Word for word, repeat all the entries below, but without the pictures.

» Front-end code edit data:
Content starts
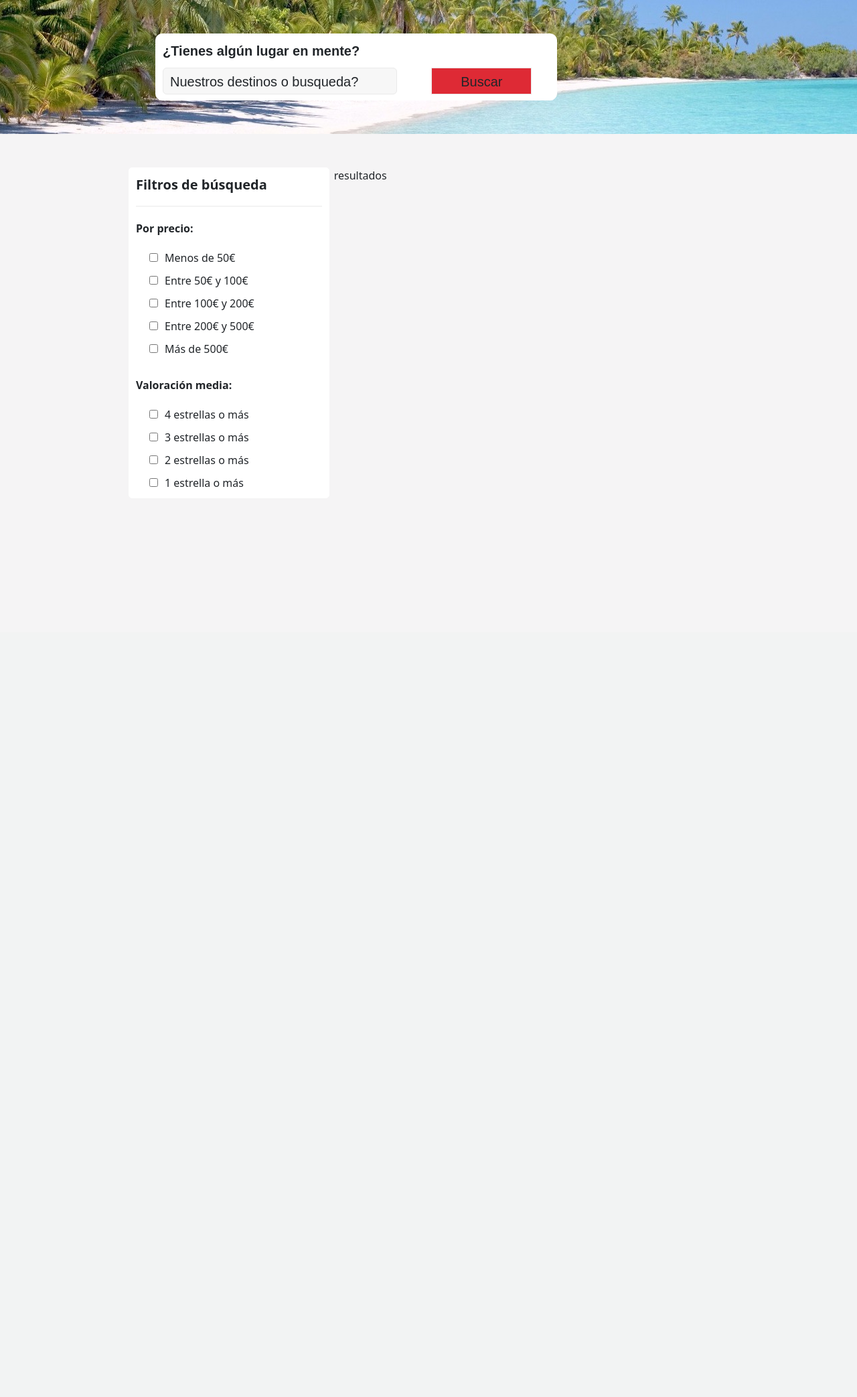
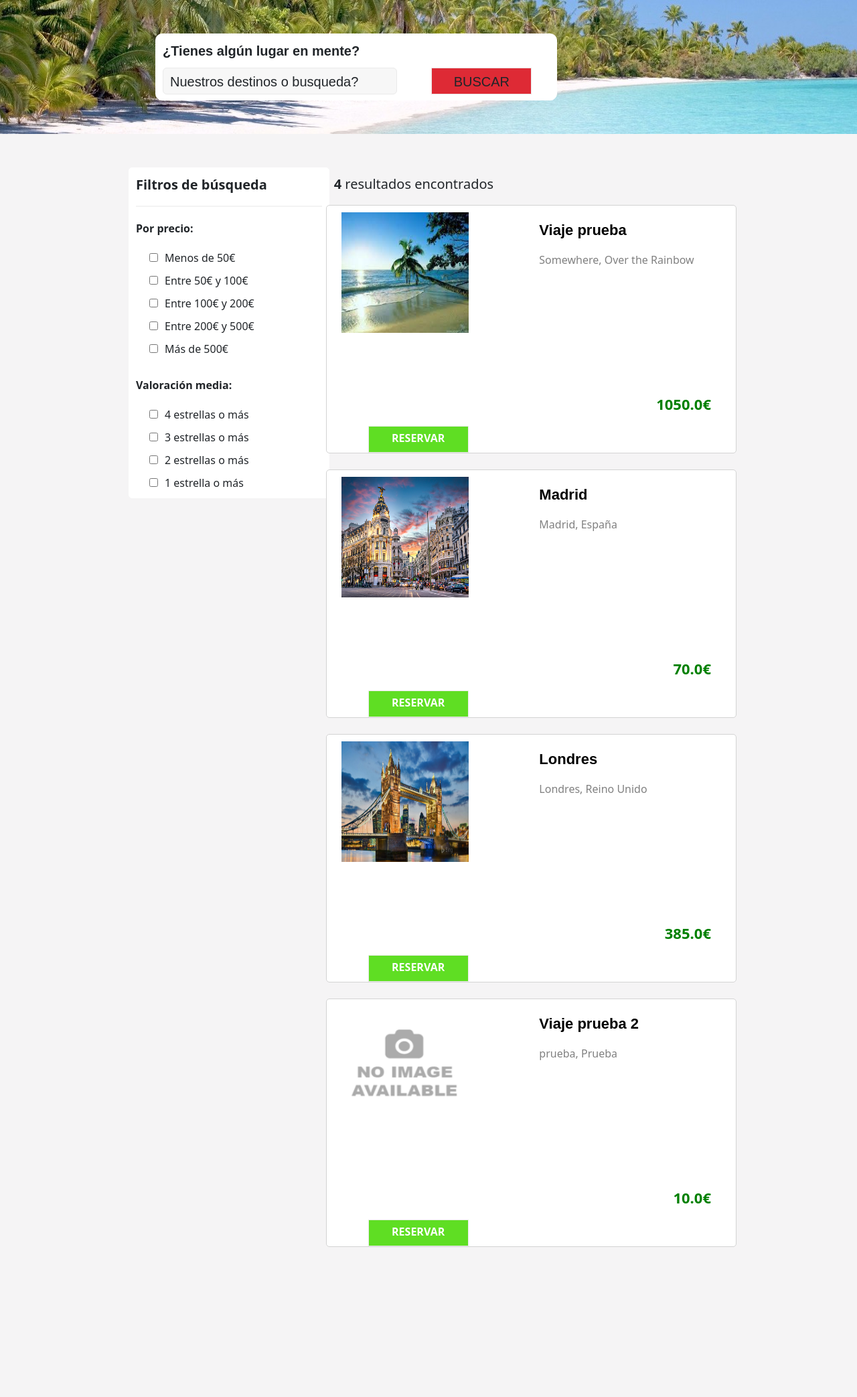
Before and after one commit to MiguelManzanoUAM/Zytrip, a Rails app: page /trips in a window 1280 px wide. Shown: the part 56-2142 px from the top of the page at 67% size. Before the commit the page ends 1000 px from the top, so only its background shows below. Run offline with Rails 7, Linux system fonts and the light colour scheme; data comes from the database, SQL or seed files in the repository; style sheets or scripts are compiled from the project's sources; some libraries are stand-ins or nearby versions.

Commit message:
trips results section

```diff
--- a/zytrip/app/assets/stylesheets/main.css
+++ b/zytrip/app/assets/stylesheets/main.css
@@ -523,3 +523,64 @@
   margin-left: 10px;
   margin-bottom: 10px;
 }
+
+.trips-search-count{
+  font-size: 20px;
+  margin-top: 10px;
+}
+
+.trips-results-box{
+  border:  1px solid lightgrey;
+  border-radius: 5px;
+  background-color: white;
+}
+
+.trips-results-box img{
+  height: 200px;
+  width:  200px;
+  padding-top: 10px;
+  padding-left: 10px;
+  padding-bottom: 10px;
+}
+
+.trips-results-box-title{
+  font-size: 22px;
+  padding-top: 20px;
+  font-family: arial;
+  text-decoration: none;
+  color: #000;
+  cursor: pointer;
+}
+
+.trips-results-box-title:hover{
+  color: #000;
+}
+
+.trips-results-box-info{
+  font-size: 16px;
+  color: grey;
+}
+
+.trips-results-box-price{
+  font-size: 22px;
+  color: green;
+  text-align: right;
+  padding-top: 80px;
+  padding-right: 25px;
+}
+
+.trips-results-booking{
+  background-color: #5fde23;
+  border: 1px solid #eaeaea;
+  border-radius: 1px;
+  cursor: pointer;
+  margin-top: 10px;
+  padding-top: 5px;
+  padding-bottom: 5px;
+  width: 150px;
+  height: 40px;
+  text-align: center;
+  margin-left: 50px;
+  color: white;
+  font-weight: bold;
+}
--- a/zytrip/app/controllers/trips_controller.rb
+++ b/zytrip/app/controllers/trips_controller.rb
@@ -7,6 +7,7 @@ class TripsController < ApplicationController
 
   # GET /trips/1 or /trips/1.json
   def show
+    @trip = Trip.find(params[:id])
   end
 
 end
--- a/zytrip/app/views/trips/index.html.erb
+++ b/zytrip/app/views/trips/index.html.erb
@@ -13,7 +13,7 @@
                     </div>
                     <div class="col-md-4">
                         <div class="trips-destination-search">
-                            Buscar
+                            BUSCAR
                         </div>
                     </div>
                 </div>
@@ -50,7 +50,32 @@
                 </div>
             </div>
             <div class="col-md-8">
-                resultados
+                <p class="trips-search-count"><b><%= @trips.size %></b> resultados encontrados</p>
+                <% @trips.each do |trip| %>
+                    <div class="row trips-results-box">
+                        <div class="col">
+                            <% if trip.image %>
+                                <%= image_tag(trip.image) %>
+                            <% else %>
+                                <%= image_tag("no-image-available.png") %>
+                            <% end %>
+                        </div>
+                        <div class="col-6">
+                            <div class="trips-results-box-title">
+                                <%=link_to trip, class:"trips-results-box-title" do%>
+                                    <p><b><%=trip.title%></b></p>
+                                <% end %>
+                            </div>
+                            <p class="trips-results-box-info"><%= trip.city %>, <%=trip.country%></p>
+                        </div>
+                        <div class="col">
+                            <p class="trips-results-box-price"><b><%= trip.price %>€</b></p>
+                            <div class="trips-results-booking">
+                                RESERVAR
+                            </div>
+                        </div>
+                    </div><br>
+                <% end %>
             </div>
         </div>
     </div>
--- a/zytrip/app/views/trips/show.html.erb
+++ b/zytrip/app/views/trips/show.html.erb
@@ -1,6 +1,4 @@
-<p style="color: green"><%= notice %></p>
-
-<%= render @trip %>
+<p><%= @trip.title %></p>
 
 <div>
   <%= link_to "Back to trips", trips_path %>
--- /dev/null
+++ b/zytrip/db/migrate/20220709100702_add_country_to_trips.rb
@@ -0,0 +1,6 @@
+class AddCountryToTrips < ActiveRecord::Migration[7.0]
+  def change
+    add_column :trips, :country, :string
+    add_column :trips, :city, :string
+  end
+end
```
Also changed, not shown: zytrip/db/seeds.rb (+4 -4 lines), zytrip/db/schema.rb.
Content ends
» Reply:
Before and after one commit to MiguelManzanoUAM/Zytrip, a Rails app: page /trips in a window 1280 px wide. Shown: the part 56-2142 px from the top of the page at 67% size. Before the commit the page ends 1000 px from the top, so only its background shows below. Run offline with Rails 7, Linux system fonts and the light colour scheme; data comes from the database, SQL or seed files in the repository; style sheets or scripts are compiled from the project's sources; some libraries are stand-ins or nearby versions.

Commit message:
trips results section

```diff
--- a/zytrip/app/assets/stylesheets/main.css
+++ b/zytrip/app/assets/stylesheets/main.css
@@ -523,3 +523,64 @@
   margin-left: 10px;
   margin-bottom: 10px;
 }
+
+.trips-search-count{
+  font-size: 20px;
+  margin-top: 10px;
+}
+
+.trips-results-box{
+  border:  1px solid lightgrey;
+  border-radius: 5px;
+  background-color: white;
+}
+
+.trips-results-box img{
+  height: 200px;
+  width:  200px;
+  padding-top: 10px;
+  padding-left: 10px;
+  padding-bottom: 10px;
+}
+
+.trips-results-box-title{
+  font-size: 22px;
+  padding-top: 20px;
+  font-family: arial;
+  text-decoration: none;
+  color: #000;
+  cursor: pointer;
+}
+
+.trips-results-box-title:hover{
+  color: #000;
+}
+
+.trips-results-box-info{
+  font-size: 16px;
+  color: grey;
+}
+
+.trips-results-box-price{
+  font-size: 22px;
+  color: green;
+  text-align: right;
+  padding-top: 80px;
+  padding-right: 25px;
+}
+
+.trips-results-booking{
+  background-color: #5fde23;
+  border: 1px solid #eaeaea;
+  border-radius: 1px;
+  cursor: pointer;
+  margin-top: 10px;
+  padding-top: 5px;
+  padding-bottom: 5px;
+  width: 150px;
+  height: 40px;
+  text-align: center;
+  margin-left: 50px;
+  color: white;
+  font-weight: bold;
+}
--- a/zytrip/app/controllers/trips_controller.rb
+++ b/zytrip/app/controllers/trips_controller.rb
@@ -7,6 +7,7 @@ class TripsController < ApplicationController
 
   # GET /trips/1 or /trips/1.json
   def show
+    @trip = Trip.find(params[:id])
   end
 
 end
--- a/zytrip/app/views/trips/index.html.erb
+++ b/zytrip/app/views/trips/index.html.erb
@@ -13,7 +13,7 @@
                     </div>
                     <div class="col-md-4">
                         <div class="trips-destination-search">
-                            Buscar
+                            BUSCAR
                         </div>
                     </div>
                 </div>
@@ -50,7 +50,32 @@
                 </div>
             </div>
             <div class="col-md-8">
-                resultados
+                <p class="trips-search-count"><b><%= @trips.size %></b> resultados encontrados</p>
+                <% @trips.each do |trip| %>
+                    <div class="row trips-results-box">
+                        <div class="col">
+                            <% if trip.image %>
+                                <%= image_tag(trip.image) %>
+                            <% else %>
+                                <%= image_tag("no-image-available.png") %>
+                            <% end %>
+                        </div>
+                        <div class="col-6">
+                            <div class="trips-results-box-title">
+                                <%=link_to trip, class:"trips-results-box-title" do%>
+                                    <p><b><%=trip.title%></b></p>
+                                <% end %>
+                            </div>
+                            <p class="trips-results-box-info"><%= trip.city %>, <%=trip.country%></p>
+                        </div>
+                        <div class="col">
+                            <p class="trips-results-box-price"><b><%= trip.price %>€</b></p>
+                            <div class="trips-results-booking">
+                                RESERVAR
+                            </div>
+                        </div>
+                    </div><br>
+                <% end %>
             </div>
         </div>
     </div>
--- a/zytrip/app/views/trips/show.html.erb
+++ b/zytrip/app/views/trips/show.html.erb
@@ -1,6 +1,4 @@
-<p style="color: green"><%= notice %></p>
-
-<%= render @trip %>
+<p><%= @trip.title %></p>
 
 <div>
   <%= link_to "Back to trips", trips_path %>
--- /dev/null
+++ b/zytrip/db/migrate/20220709100702_add_country_to_trips.rb
@@ -0,0 +1,6 @@
+class AddCountryToTrips < ActiveRecord::Migration[7.0]
+  def change
+    add_column :trips, :country, :string
+    add_column :trips, :city, :string
+  end
+end
```
Also changed, not shown: zytrip/db/seeds.rb (+4 -4 lines), zytrip/db/schema.rb.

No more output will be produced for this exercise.